|By Paul Panks|
|February 15, 2006 02:00 PM EST||
Human memory and Random Access Memory (RAM) share one thing in common: they are both very volatile. This basically means that once the power sources feeding the memories are terminated, the memories disappear forever (at least in the case of human short-term memory; more on that in a bit).
Human brains and computers share rather curious connections between data (stored memories) and access points (synapses). Dictionary.com defines a synapse as follows: "The junction across which a nerve impulse passes from an axon terminal to a neuron, muscle cell, or gland cell." That's well and good, but how does it compare with how a computer stores data in RAM?
Computers make connections between pieces of data through a hierarchy structure called a directory tree. A directory tree is very much like a real tree in terms of how it "sprouts" outward from a beginning point. A typical directory tree might resemble something like this:
"/" is the root, or where the directory tree first begins. It is followed by "/usr", which then leads to "/usr/hla" (and so on).
Human memory is very similar. Our brains make subtle "connections" between a memory and something that triggers it. For example, whenever I hear the word "foodstuffs," my brain immediately associates the word with my uncle. Why? Because one time, while taking care of his dog, he showed me the pantry where "foodstuffs" were kept (and thus where I could find food to eat). I also associate my uncle with Bisquick, which is odd, unless you also consider that in this same pantry I found a box of Bisquick...filled with ants!
Short-term memory is a lot like volatile RAM. If you don't immediately store the memory into long-term data memory (a process known as "encoding"), the memory soon disappears. Consider that it is very difficult for most human beings to remember a sequence of numbers beyond seven in a row. But by using a mnemonic device (something that aids memory), the mind can store a rather complex sequence of consecutive numbers with little or no effort.
Long-term memory arises once short-term memories are stored for an extended period of time. Neuronal connections are formed, allowing a set of memories to last for a very long time (sometimes even decades). RAM is thus short-term memory, while a computer's hard drive can be considered long-term memory.

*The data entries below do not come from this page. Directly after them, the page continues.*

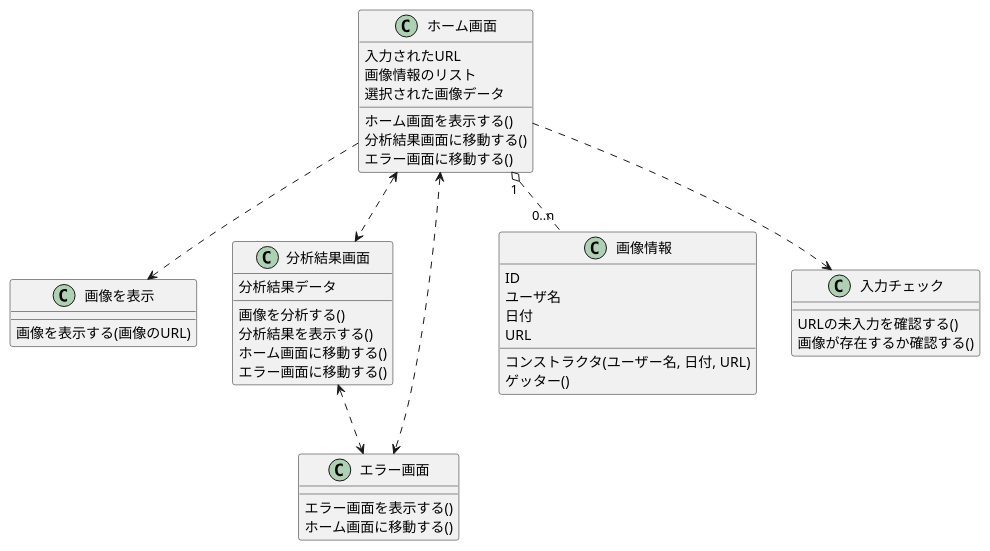
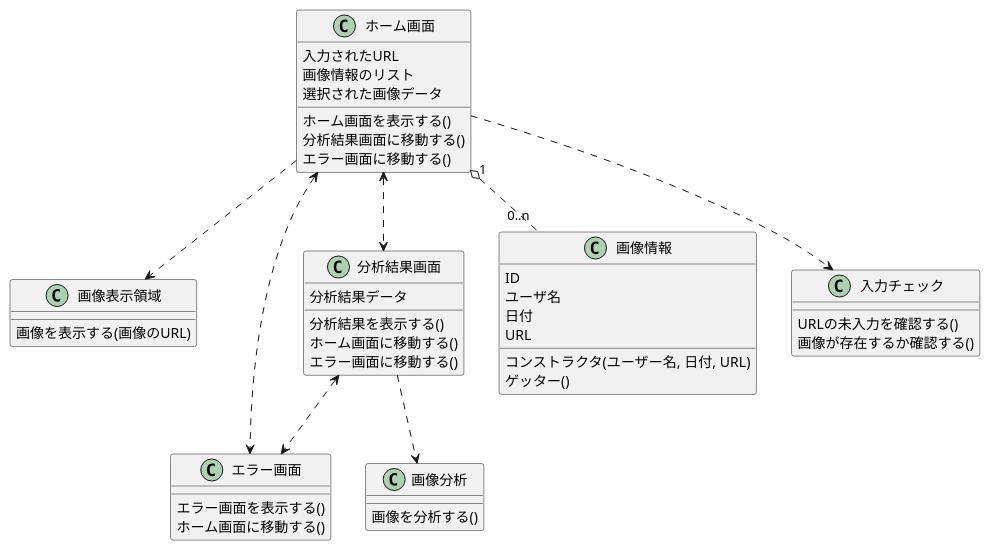
One commit to nishikawa1114/FaceEmotionSystem changed the diagram in uml/classDiag.pu. Above: the diagram before and after it, drawn with PlantUML. The commit also changed 1 other file, not shown here.

```diff
--- a/uml/classDiag.pu
+++ b/uml/classDiag.pu
@@ -1,50 +1,54 @@
 @startuml Face Emotion
 
 class ホーム画面 {
     入力されたURL
     画像情報のリスト
     選択された画像データ
     ホーム画面を表示する()
     分析結果画面に移動する()
     エラー画面に移動する()
 }
 
-class 画像を表示 {
+class 画像表示領域 {
     画像を表示する(画像のURL)
 }
 
 class 分析結果画面 {
     分析結果データ
-    画像を分析する()
     分析結果を表示する()
     ホーム画面に移動する()
     エラー画面に移動する()
 }
 
 class エラー画面 {
     エラー画面を表示する()
     ホーム画面に移動する()
+}
+
+class 画像分析 {
+    画像を分析する()
 }
 
 class 画像情報 {
     ID
     ユーザ名
     日付
     URL
     コンストラクタ(ユーザー名, 日付, URL)
     ゲッター()
 }
 
 class 入力チェック {
     URLの未入力を確認する()
     画像が存在するか確認する()
 }
 
 ホーム画面 "1" o.. "0..n" 画像情報
 ホーム画面 ..> 入力チェック
-ホーム画面 ..> 画像を表示
+ホーム画面 ..> 画像表示領域
 ホーム画面 <..> エラー画面
 ホーム画面 <..> 分析結果画面
+分析結果画面 ..> 画像分析
 分析結果画面 <..> エラー画面
 
 @enduml
```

Remember, when it comes to memory, wisely choose how it will be used. Both the human mind and the computer are not infallible. Keeping backups of your data is vital, whether stored on a CD-ROM or deep within the regions of your own brain.